Depression is more than just a low mood. It’s a disease defined by prolonged feelings of sadness without any apparent cause or trigger that affects how you think, feel and act. When left to stagnate, depression can cause major impairments to your daily life, both mentally and physically.
Symptoms of depression can include:
These symptoms can vary in severity and frequency.
Of course, it’s normal for anyone to experience a few of these symptoms in response to difficult situations, such as the death of a loved one or loss of a job. This is the body responding naturally to grief and bereavement, but when there’s no such catalyst and symptoms are constant for at least two weeks, it’s likely that you’re experiencing depression.
Definite causes of depression have not been proven, but there are a number of factors often related to its development:
You may think that because depression is a mental illness, it doesn’t affect your physical health and wellbeing. Believe it or not, depression can have a profoundly detrimental impact on the body and has been linked to a number of health issues:
Heart disease and heart attack
Depression raises a person’s stress hormones, which can build up arterial plaque and cause inflammation. People with depression are not only more likely to develop heart problems, but have worse cases and a higher mortality rate.
The release of stress hormones increases your heart rate, which in turn, leads to higher blood pressure.
A recent Yale study showed that people who developed pancreatic cancer were likely to have experienced depression, more so than sufferers of other types of cancer.
One of the hormones released during stress is cortisol, which raises blood sugar, leading to an increased risk of diabetes.

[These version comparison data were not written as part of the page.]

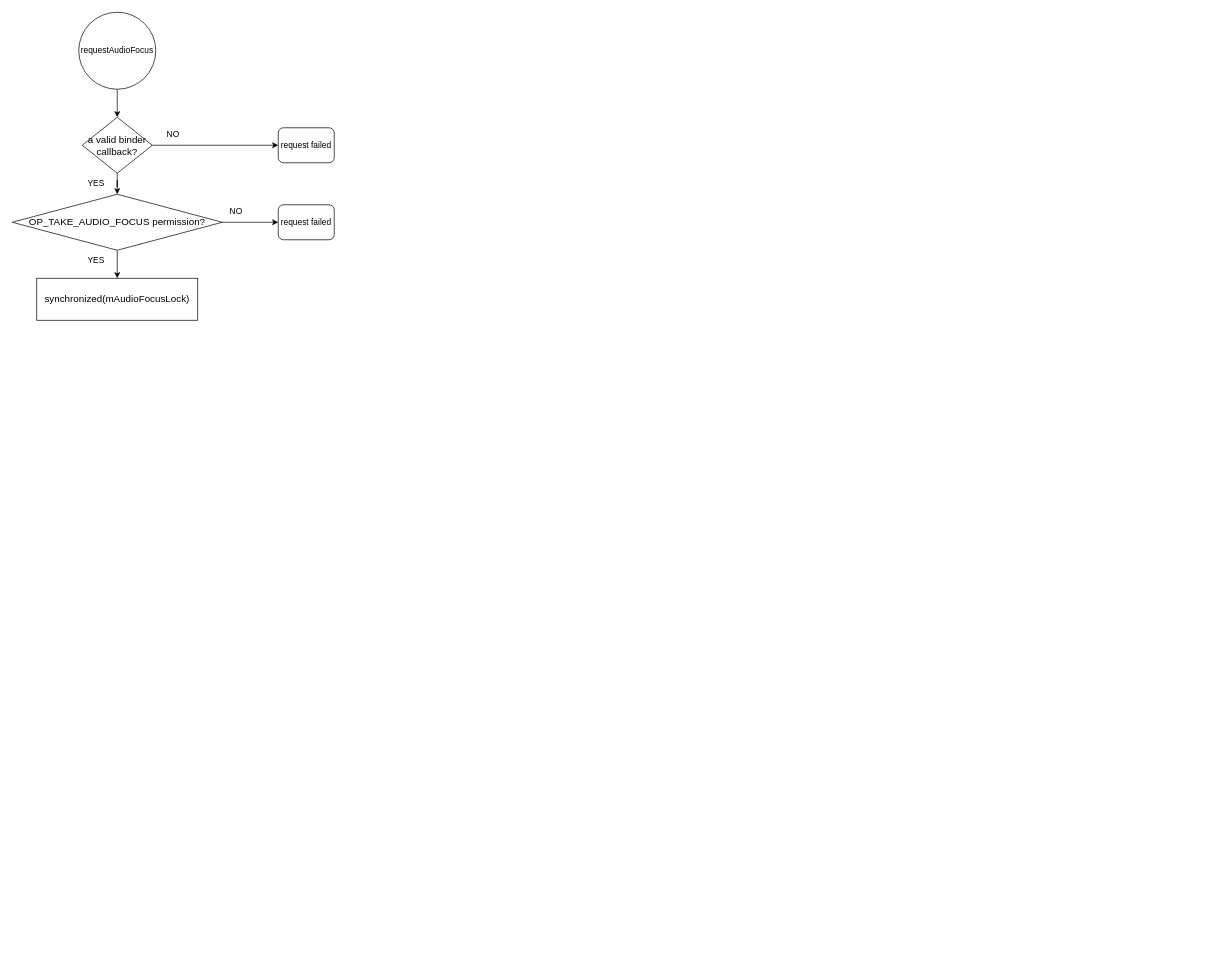
KingMing2017/Android-Common-Lib keeps this draw.io diagram as requestAudioFocus.drawio. Above is the earlier version. Source tidied: cells renumbered, new cells numbered last; positions are measured from the earlier drawing's top-left corner, leaving out a move shared by most shapes. Both pictures are drawn from the tidied source at 70%, with x=0, y=0 at pixel (12, 12).
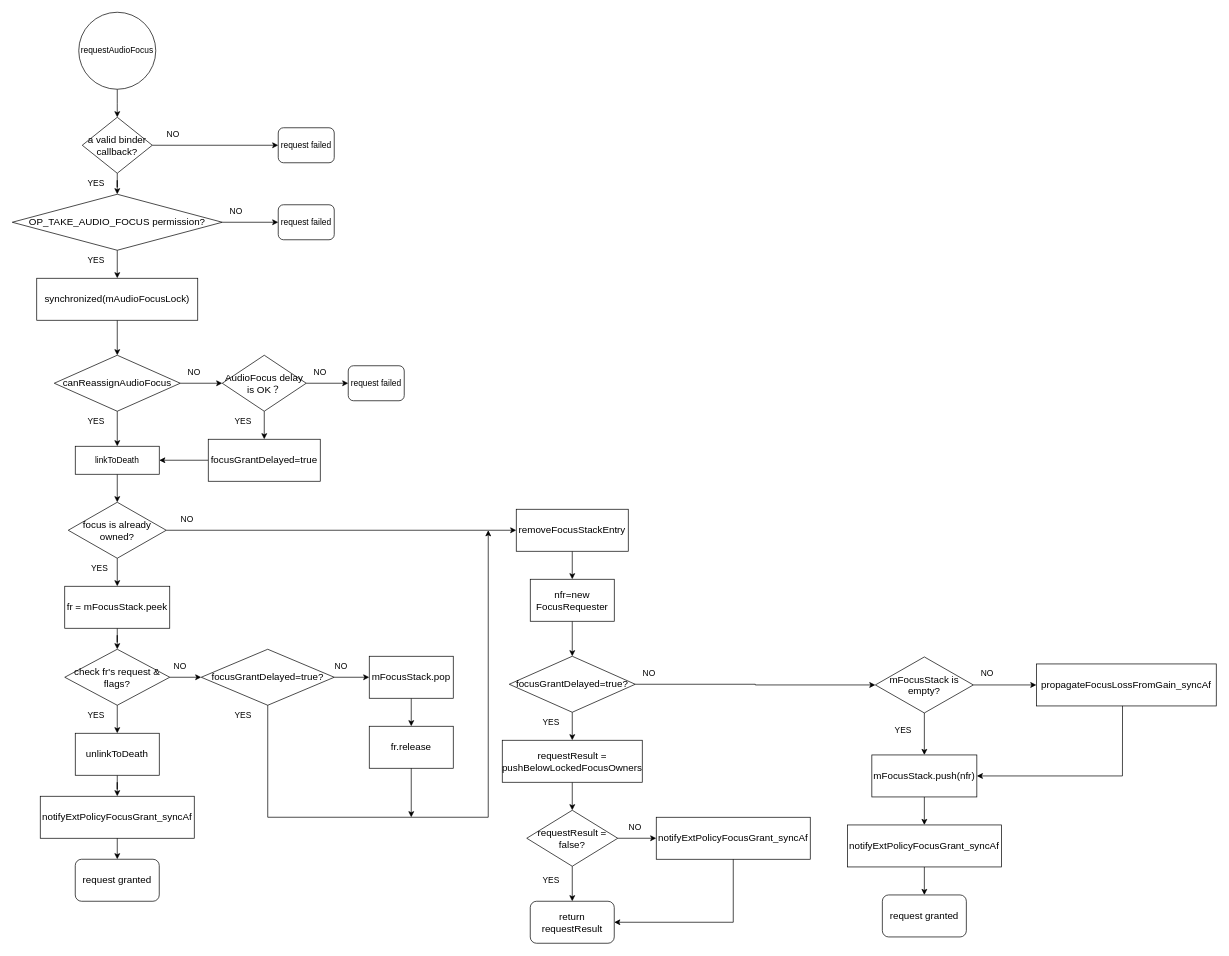
After the change.

The change refers to these unchanged cells:
```xml
<mxCell id="15" value="&lt;span style=&quot;font-size: 14px&quot;&gt;synchronized(mAudioFocusLock)&lt;/span&gt;" style="whiteSpace=wrap;html=1;" parent="1" vertex="1">
  <mxGeometry x="35" y="380" width="230" height="60" as="geometry" />
</mxCell>
```

Diff of the diagram source:
```diff
@@
+    <mxCell id="17" style="edgeStyle=orthogonalEdgeStyle;rounded=0;jettySize=auto;html=1;" parent="1" edge="1" source="15" target="20">
+      <mxGeometry relative="1" as="geometry" />
+    </mxCell>
@@
+    <mxCell id="18" style="edgeStyle=orthogonalEdgeStyle;rounded=0;jettySize=auto;html=1;" parent="1" edge="1" source="20" target="22">
+      <mxGeometry relative="1" as="geometry" />
+    </mxCell>
+    <mxCell id="19" style="edgeStyle=orthogonalEdgeStyle;rounded=0;jettySize=auto;html=1;" parent="1" edge="1" source="20" target="25">
+      <mxGeometry relative="1" as="geometry" />
+    </mxCell>
+    <mxCell id="20" value="&lt;span style=&quot;font-size: 14px&quot;&gt;canReassignAudioFocus&lt;/span&gt;" style="rhombus;whiteSpace=wrap;html=1;" parent="1" vertex="1">
+      <mxGeometry x="60" y="490" width="180" height="80" as="geometry" />
+    </mxCell>
+    <mxCell id="21" style="edgeStyle=orthogonalEdgeStyle;rounded=0;jettySize=auto;html=1;" parent="1" edge="1" source="22" target="46">
+      <mxGeometry relative="1" as="geometry" />
+    </mxCell>
+    <mxCell id="22" value="&lt;span style=&quot;font-size: 14px&quot;&gt;AudioFocus delay is OK？&lt;/span&gt;" style="rhombus;whiteSpace=wrap;html=1;" parent="1" vertex="1">
+      <mxGeometry x="300" y="490" width="120" height="80" as="geometry" />
+    </mxCell>
+    <mxCell id="23" value="NO" style="text;html=1;strokeColor=none;fillColor=none;align=center;verticalAlign=middle;whiteSpace=wrap;rounded=0;" parent="1" vertex="1">
+      <mxGeometry x="230" y="500" width="60" height="30" as="geometry" />
+    </mxCell>
+    <mxCell id="24" style="edgeStyle=orthogonalEdgeStyle;rounded=0;jettySize=auto;html=1;" parent="1" edge="1" source="25" target="29">
+      <mxGeometry relative="1" as="geometry" />
+    </mxCell>
+    <mxCell id="25" value="linkToDeath" style="whiteSpace=wrap;html=1;" parent="1" vertex="1">
+      <mxGeometry x="90" y="620" width="120" height="40" as="geometry" />
+    </mxCell>
+    <mxCell id="26" value="YES" style="text;html=1;strokeColor=none;fillColor=none;align=center;verticalAlign=middle;whiteSpace=wrap;rounded=0;" parent="1" vertex="1">
+      <mxGeometry x="90" y="570" width="60" height="30" as="geometry" />
+    </mxCell>
+    <mxCell id="27" style="edgeStyle=orthogonalEdgeStyle;rounded=0;jettySize=auto;html=1;" parent="1" edge="1" source="29" target="31">
+      <mxGeometry relative="1" as="geometry" />
+    </mxCell>
+    <mxCell id="28" style="edgeStyle=orthogonalEdgeStyle;rounded=0;jettySize=auto;html=1;" parent="1" edge="1" source="29" target="49">
+      <mxGeometry relative="1" as="geometry" />
+    </mxCell>
+    <mxCell id="29" value="&lt;span style=&quot;font-size: 14px&quot;&gt;focus is already owned?&lt;/span&gt;" style="rhombus;whiteSpace=wrap;html=1;" parent="1" vertex="1">
+      <mxGeometry x="80" y="700" width="140" height="80" as="geometry" />
+    </mxCell>
+    <mxCell id="30" style="edgeStyle=orthogonalEdgeStyle;rounded=0;jettySize=auto;html=1;" parent="1" edge="1" source="31" target="35">
+      <mxGeometry relative="1" as="geometry" />
+    </mxCell>
+    <mxCell id="31" value="&lt;span style=&quot;font-size: 14px&quot;&gt;fr = mFocusStack.peek&lt;/span&gt;" style="whiteSpace=wrap;html=1;" parent="1" vertex="1">
+      <mxGeometry x="75" y="820" width="150" height="60" as="geometry" />
+    </mxCell>
+    <mxCell id="32" value="YES" style="text;html=1;strokeColor=none;fillColor=none;align=center;verticalAlign=middle;whiteSpace=wrap;rounded=0;" parent="1" vertex="1">
+      <mxGeometry x="95" y="780" width="60" height="30" as="geometry" />
+    </mxCell>
+    <mxCell id="33" style="edgeStyle=orthogonalEdgeStyle;rounded=0;jettySize=auto;html=1;" parent="1" edge="1" source="35" target="37">
+      <mxGeometry relative="1" as="geometry" />
+    </mxCell>
+    <mxCell id="34" style="edgeStyle=orthogonalEdgeStyle;rounded=0;jettySize=auto;html=1;" parent="1" edge="1" source="35" target="81">
+      <mxGeometry relative="1" as="geometry" />
+    </mxCell>
+    <mxCell id="35" value="&lt;span style=&quot;font-size: 14px&quot;&gt;check fr's request &amp;amp; flags?&lt;/span&gt;" style="rhombus;whiteSpace=wrap;html=1;" parent="1" vertex="1">
+      <mxGeometry x="75" y="910" width="150" height="80" as="geometry" />
+    </mxCell>
+    <mxCell id="36" style="edgeStyle=orthogonalEdgeStyle;rounded=0;jettySize=auto;html=1;" parent="1" edge="1" source="37" target="39">
+      <mxGeometry relative="1" as="geometry" />
+    </mxCell>
+    <mxCell id="37" value="&lt;span style=&quot;font-size: 14px&quot;&gt;unlinkToDeath&lt;/span&gt;" style="whiteSpace=wrap;html=1;" parent="1" vertex="1">
+      <mxGeometry x="90" y="1030" width="120" height="60" as="geometry" />
+    </mxCell>
+    <mxCell id="38" value="YES" style="text;html=1;strokeColor=none;fillColor=none;align=center;verticalAlign=middle;whiteSpace=wrap;rounded=0;" parent="1" vertex="1">
+      <mxGeometry x="90" y="990" width="60" height="30" as="geometry" />
+    </mxCell>
+    <mxCell id="39" value="&lt;span style=&quot;font-size: 14px&quot;&gt;notifyExtPolicyFocusGrant_syncAf&lt;/span&gt;" style="whiteSpace=wrap;html=1;" parent="1" vertex="1">
+      <mxGeometry x="40" y="1120" width="220" height="60" as="geometry" />
+    </mxCell>
+    <mxCell id="40" value="&lt;span style=&quot;font-size: 14px&quot;&gt;request granted&lt;/span&gt;" style="rounded=1;whiteSpace=wrap;html=1;" parent="1" vertex="1">
+      <mxGeometry x="90" y="1210" width="120" height="60" as="geometry" />
+    </mxCell>
+    <mxCell id="41" style="endArrow=classic;html=1;rounded=0;exitX=0.5;exitY=1;exitDx=0;exitDy=0;" parent="1" edge="1" source="39" target="40">
+      <mxGeometry relative="1" as="geometry" />
+    </mxCell>
+    <mxCell id="42" value="request failed" style="rounded=1;whiteSpace=wrap;html=1;" parent="1" vertex="1">
+      <mxGeometry x="480" y="505" width="80" height="50" as="geometry" />
+    </mxCell>
+    <mxCell id="43" style="endArrow=classic;html=1;rounded=0;entryX=0;entryY=0.5;entryDx=0;entryDy=0;" parent="1" edge="1" target="42">
+      <mxGeometry relative="1" as="geometry">
+        <mxPoint x="420" y="530" as="sourcePoint" />
+      </mxGeometry>
+    </mxCell>
+    <mxCell id="44" value="NO" style="text;html=1;strokeColor=none;fillColor=none;align=center;verticalAlign=middle;whiteSpace=wrap;rounded=0;" parent="1" vertex="1">
+      <mxGeometry x="410" y="500" width="60" height="30" as="geometry" />
+    </mxCell>
+    <mxCell id="45" style="edgeStyle=orthogonalEdgeStyle;rounded=0;jettySize=auto;html=1;" parent="1" edge="1" source="46" target="25">
+      <mxGeometry relative="1" as="geometry" />
+    </mxCell>
+    <mxCell id="46" value="&lt;span style=&quot;font-size: 14px&quot;&gt;focusGrantDelayed=true&lt;/span&gt;" style="whiteSpace=wrap;html=1;" parent="1" vertex="1">
+      <mxGeometry x="280" y="610" width="160" height="60" as="geometry" />
+    </mxCell>
+    <mxCell id="47" value="YES" style="text;html=1;strokeColor=none;fillColor=none;align=center;verticalAlign=middle;whiteSpace=wrap;rounded=0;" parent="1" vertex="1">
+      <mxGeometry x="300" y="570" width="60" height="30" as="geometry" />
+    </mxCell>
+    <mxCell id="48" style="edgeStyle=orthogonalEdgeStyle;rounded=0;jettySize=auto;html=1;" parent="1" edge="1" source="49" target="52">
+      <mxGeometry relative="1" as="geometry" />
+    </mxCell>
+    <mxCell id="49" value="&lt;span style=&quot;font-size: 14px&quot;&gt;removeFocusStackEntry&lt;/span&gt;" style="whiteSpace=wrap;html=1;" parent="1" vertex="1">
+      <mxGeometry x="720" y="710" width="160" height="60" as="geometry" />
+    </mxCell>
+    <mxCell id="50" value="NO" style="text;html=1;strokeColor=none;fillColor=none;align=center;verticalAlign=middle;whiteSpace=wrap;rounded=0;" parent="1" vertex="1">
+      <mxGeometry x="220" y="710" width="60" height="30" as="geometry" />
+    </mxCell>
+    <mxCell id="51" style="edgeStyle=orthogonalEdgeStyle;rounded=0;jettySize=auto;html=1;" parent="1" edge="1" source="52" target="55">
+      <mxGeometry relative="1" as="geometry" />
+    </mxCell>
+    <mxCell id="52" value="&lt;span style=&quot;font-size: 14px&quot;&gt;nfr=new FocusRequester&lt;/span&gt;" style="whiteSpace=wrap;html=1;" parent="1" vertex="1">
+      <mxGeometry x="740" y="810" width="120" height="60" as="geometry" />
+    </mxCell>
+    <mxCell id="53" style="edgeStyle=orthogonalEdgeStyle;rounded=0;jettySize=auto;html=1;" parent="1" edge="1" source="55" target="58">
+      <mxGeometry relative="1" as="geometry" />
+    </mxCell>
+    <mxCell id="54" style="edgeStyle=orthogonalEdgeStyle;rounded=0;jettySize=auto;html=1;" parent="1" edge="1" source="55" target="67">
+      <mxGeometry relative="1" as="geometry" />
+    </mxCell>
+    <mxCell id="55" value="&lt;span style=&quot;font-size: 14px&quot;&gt;focusGrantDelayed=true?&lt;/span&gt;" style="rhombus;whiteSpace=wrap;html=1;" parent="1" vertex="1">
+      <mxGeometry x="710" y="920" width="180" height="80" as="geometry" />
+    </mxCell>
+    <mxCell id="56" style="edgeStyle=orthogonalEdgeStyle;rounded=0;jettySize=auto;html=1;" parent="1" edge="1" source="58" target="61">
+      <mxGeometry relative="1" as="geometry" />
+    </mxCell>
+    <mxCell id="57" style="edgeStyle=orthogonalEdgeStyle;rounded=0;jettySize=auto;html=1;" parent="1" edge="1" source="58" target="77">
+      <mxGeometry relative="1" as="geometry" />
+    </mxCell>
+    <mxCell id="58" value="&lt;span style=&quot;font-size: 14px&quot;&gt;mFocusStack is empty?&lt;/span&gt;" style="rhombus;whiteSpace=wrap;html=1;" parent="1" vertex="1">
+      <mxGeometry x="1233" y="921" width="140" height="80" as="geometry" />
+    </mxCell>
+    <mxCell id="59" value="NO" style="text;html=1;strokeColor=none;fillColor=none;align=center;verticalAlign=middle;whiteSpace=wrap;rounded=0;" parent="1" vertex="1">
+      <mxGeometry x="880" y="930" width="60" height="30" as="geometry" />
+    </mxCell>
+    <mxCell id="60" style="edgeStyle=orthogonalEdgeStyle;rounded=0;jettySize=auto;html=1;" parent="1" edge="1" source="61" target="63">
+      <mxGeometry relative="1" as="geometry" />
+    </mxCell>
+    <mxCell id="61" value="&lt;span style=&quot;font-size: 14px&quot;&gt;mFocusStack.push(nfr)&lt;/span&gt;" style="whiteSpace=wrap;html=1;" parent="1" vertex="1">
+      <mxGeometry x="1228" y="1061" width="150" height="60" as="geometry" />
+    </mxCell>
+    <mxCell id="62" style="edgeStyle=orthogonalEdgeStyle;rounded=0;jettySize=auto;html=1;" parent="1" edge="1" source="63" target="64">
+      <mxGeometry relative="1" as="geometry" />
+    </mxCell>
+    <mxCell id="63" value="&lt;span style=&quot;font-size: 14px&quot;&gt;notifyExtPolicyFocusGrant_syncAf&lt;/span&gt;" style="whiteSpace=wrap;html=1;" parent="1" vertex="1">
+      <mxGeometry x="1193" y="1161" width="220" height="60" as="geometry" />
+    </mxCell>
+    <mxCell id="64" value="&lt;span style=&quot;font-size: 14px&quot;&gt;request granted&lt;/span&gt;" style="rounded=1;whiteSpace=wrap;html=1;" parent="1" vertex="1">
+      <mxGeometry x="1243" y="1261" width="120" height="60" as="geometry" />
+    </mxCell>
+    <mxCell id="65" value="YES" style="text;html=1;strokeColor=none;fillColor=none;align=center;verticalAlign=middle;whiteSpace=wrap;rounded=0;" parent="1" vertex="1">
+      <mxGeometry x="1243" y="1011" width="60" height="30" as="geometry" />
+    </mxCell>
+    <mxCell id="66" style="edgeStyle=orthogonalEdgeStyle;rounded=0;jettySize=auto;html=1;" parent="1" edge="1" source="67" target="70">
+      <mxGeometry relative="1" as="geometry" />
+    </mxCell>
+    <mxCell id="67" value="&lt;span style=&quot;font-size: 14px&quot;&gt;requestResult = pushBelowLockedFocusOwners&lt;/span&gt;" style="whiteSpace=wrap;html=1;" parent="1" vertex="1">
+      <mxGeometry x="700" y="1040" width="200" height="60" as="geometry" />
+    </mxCell>
+    <mxCell id="68" style="edgeStyle=orthogonalEdgeStyle;rounded=0;jettySize=auto;html=1;" parent="1" edge="1" source="70" target="71">
+      <mxGeometry relative="1" as="geometry" />
+    </mxCell>
+    <mxCell id="69" style="edgeStyle=orthogonalEdgeStyle;rounded=0;jettySize=auto;html=1;" parent="1" edge="1" source="70" target="74">
+      <mxGeometry relative="1" as="geometry" />
+    </mxCell>
+    <mxCell id="70" value="&lt;span style=&quot;font-size: 14px&quot;&gt;requestResult = false?&lt;/span&gt;" style="rhombus;whiteSpace=wrap;html=1;" parent="1" vertex="1">
+      <mxGeometry x="735" y="1140" width="130" height="80" as="geometry" />
+    </mxCell>
+    <mxCell id="71" value="&lt;span style=&quot;font-size: 14px&quot;&gt;return requestResult&lt;/span&gt;" style="rounded=1;whiteSpace=wrap;html=1;" parent="1" vertex="1">
+      <mxGeometry x="740" y="1270" width="120" height="60" as="geometry" />
+    </mxCell>
+    <mxCell id="72" value="YES" style="text;html=1;strokeColor=none;fillColor=none;align=center;verticalAlign=middle;whiteSpace=wrap;rounded=0;" parent="1" vertex="1">
+      <mxGeometry x="740" y="1000" width="60" height="30" as="geometry" />
+    </mxCell>
+    <mxCell id="73" value="YES" style="text;html=1;strokeColor=none;fillColor=none;align=center;verticalAlign=middle;whiteSpace=wrap;rounded=0;" parent="1" vertex="1">
+      <mxGeometry x="740" y="1225" width="60" height="30" as="geometry" />
+    </mxCell>
+    <mxCell id="74" value="&lt;span style=&quot;font-size: 14px&quot;&gt;notifyExtPolicyFocusGrant_syncAf&lt;/span&gt;" style="whiteSpace=wrap;html=1;" parent="1" vertex="1">
+      <mxGeometry x="920" y="1150" width="220" height="60" as="geometry" />
+    </mxCell>
+    <mxCell id="75" value="NO" style="text;html=1;strokeColor=none;fillColor=none;align=center;verticalAlign=middle;whiteSpace=wrap;rounded=0;" parent="1" vertex="1">
+      <mxGeometry x="860" y="1150" width="60" height="30" as="geometry" />
+    </mxCell>
+    <mxCell id="76" style="endArrow=classic;html=1;rounded=0;exitX=0.5;exitY=1;exitDx=0;exitDy=0;entryX=1;entryY=0.5;entryDx=0;entryDy=0;" parent="1" edge="1" source="74" target="71">
+      <mxGeometry relative="1" as="geometry">
+        <Array as="points">
+          <mxPoint x="1030" y="1300" />
+        </Array>
+      </mxGeometry>
+    </mxCell>
+    <mxCell id="77" value="&lt;span style=&quot;font-size: 14px&quot;&gt;propagateFocusLossFromGain_syncAf&lt;/span&gt;" style="whiteSpace=wrap;html=1;" parent="1" vertex="1">
+      <mxGeometry x="1463" y="931" width="257" height="60" as="geometry" />
+    </mxCell>
+    <mxCell id="78" style="endArrow=classic;html=1;rounded=0;exitX=0.479;exitY=1;exitDx=0;exitDy=0;exitPerimeter=0;entryX=1;entryY=0.5;entryDx=0;entryDy=0;" parent="1" edge="1" source="77" target="61">
+      <mxGeometry relative="1" as="geometry">
+        <Array as="points">
+          <mxPoint x="1586" y="1091" />
+        </Array>
+      </mxGeometry>
+    </mxCell>
+    <mxCell id="79" value="NO" style="text;html=1;strokeColor=none;fillColor=none;align=center;verticalAlign=middle;whiteSpace=wrap;rounded=0;" parent="1" vertex="1">
+      <mxGeometry x="1363" y="930" width="60" height="30" as="geometry" />
+    </mxCell>
+    <mxCell id="80" style="edgeStyle=orthogonalEdgeStyle;rounded=0;jettySize=auto;html=1;" parent="1" edge="1" source="81" target="84">
+      <mxGeometry relative="1" as="geometry" />
+    </mxCell>
+    <mxCell id="81" value="&lt;span style=&quot;font-size: 14px&quot;&gt;focusGrantDelayed=true?&lt;/span&gt;" style="rhombus;whiteSpace=wrap;html=1;" parent="1" vertex="1">
+      <mxGeometry x="270" y="910" width="190" height="80" as="geometry" />
+    </mxCell>
+    <mxCell id="82" value="NO" style="text;html=1;strokeColor=none;fillColor=none;align=center;verticalAlign=middle;whiteSpace=wrap;rounded=0;" parent="1" vertex="1">
+      <mxGeometry x="210" y="920" width="60" height="30" as="geometry" />
+    </mxCell>
+    <mxCell id="83" style="edgeStyle=orthogonalEdgeStyle;rounded=0;jettySize=auto;html=1;" parent="1" edge="1" source="84" target="86">
+      <mxGeometry relative="1" as="geometry" />
+    </mxCell>
+    <mxCell id="84" value="&lt;span style=&quot;font-size: 14px&quot;&gt;mFocusStack.pop&lt;/span&gt;" style="whiteSpace=wrap;html=1;" parent="1" vertex="1">
+      <mxGeometry x="510" y="920" width="120" height="60" as="geometry" />
+    </mxCell>
+    <mxCell id="85" value="NO" style="text;html=1;strokeColor=none;fillColor=none;align=center;verticalAlign=middle;whiteSpace=wrap;rounded=0;" parent="1" vertex="1">
+      <mxGeometry x="440" y="920" width="60" height="30" as="geometry" />
+    </mxCell>
+    <mxCell id="86" value="&lt;span style=&quot;font-size: 14px&quot;&gt;fr.release&lt;/span&gt;" style="whiteSpace=wrap;html=1;" parent="1" vertex="1">
+      <mxGeometry x="510" y="1020" width="120" height="60" as="geometry" />
+    </mxCell>
+    <mxCell id="87" style="endArrow=classic;html=1;rounded=0;exitX=0.5;exitY=1;exitDx=0;exitDy=0;" parent="1" edge="1" source="81">
+      <mxGeometry relative="1" as="geometry">
+        <mxPoint x="680" y="740" as="targetPoint" />
+        <Array as="points">
+          <mxPoint x="365" y="1150" />
+          <mxPoint x="680" y="1150" />
+        </Array>
+      </mxGeometry>
+    </mxCell>
+    <mxCell id="88" style="endArrow=classic;html=1;rounded=0;exitX=0.5;exitY=1;exitDx=0;exitDy=0;" parent="1" edge="1" source="86">
+      <mxGeometry relative="1" as="geometry">
+        <mxPoint x="570" y="1150" as="targetPoint" />
+      </mxGeometry>
+    </mxCell>
+    <mxCell id="89" value="YES" style="text;html=1;strokeColor=none;fillColor=none;align=center;verticalAlign=middle;whiteSpace=wrap;rounded=0;" parent="1" vertex="1">
+      <mxGeometry x="300" y="990" width="60" height="30" as="geometry" />
+    </mxCell>
```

It can also be difficult for people with depression to find motivation to eat right and keep healthy.
Depression may reduce the amount of calcium in your bones and it’s thought that long-term use of antidepressants can also contribute to this.
It’s possible that major depression damages the brain, causing Parkinson’s, and that antidepressants contribute to its development. Parkinson’s may also just be an early symptom of the disease.
Depression may be one of the early warning signs of dementia.
People with depression can have trouble recognising the long-term effects of unhealthy behaviours and find it difficult to maintain a healthy diet and regular exercise.
Depression and thyroid conditions share a lot of similar symptoms, leading to common misdiagnoses. It is thought that depression may be a symptom of an underactive or overactive thyroid.
With all these increased health risks associated with depression, it’s vital that you look after your mental health.
Once diagnosed, depression can be treated in a variety of ways to help alleviate your symptoms and hopefully overcome the condition altogether. Treatments can include:
While treating depression is crucial, it’s equally important to practise healthy lifestyle behaviours to help reduce the effect of symptoms or prevent the onset of depression.
So what can you do?
Depression is not something that will just go away if you ignore it. It will likely continue to worsen over time if nothing is done to treat it, but with the help services available, it is very possible to nip depression in the bud.
If you think you might have depression, book a visit to your GP or a mental health specialist, who can work with you to create a tailored mental health care plan.
Remember, it’s OK to not be OK.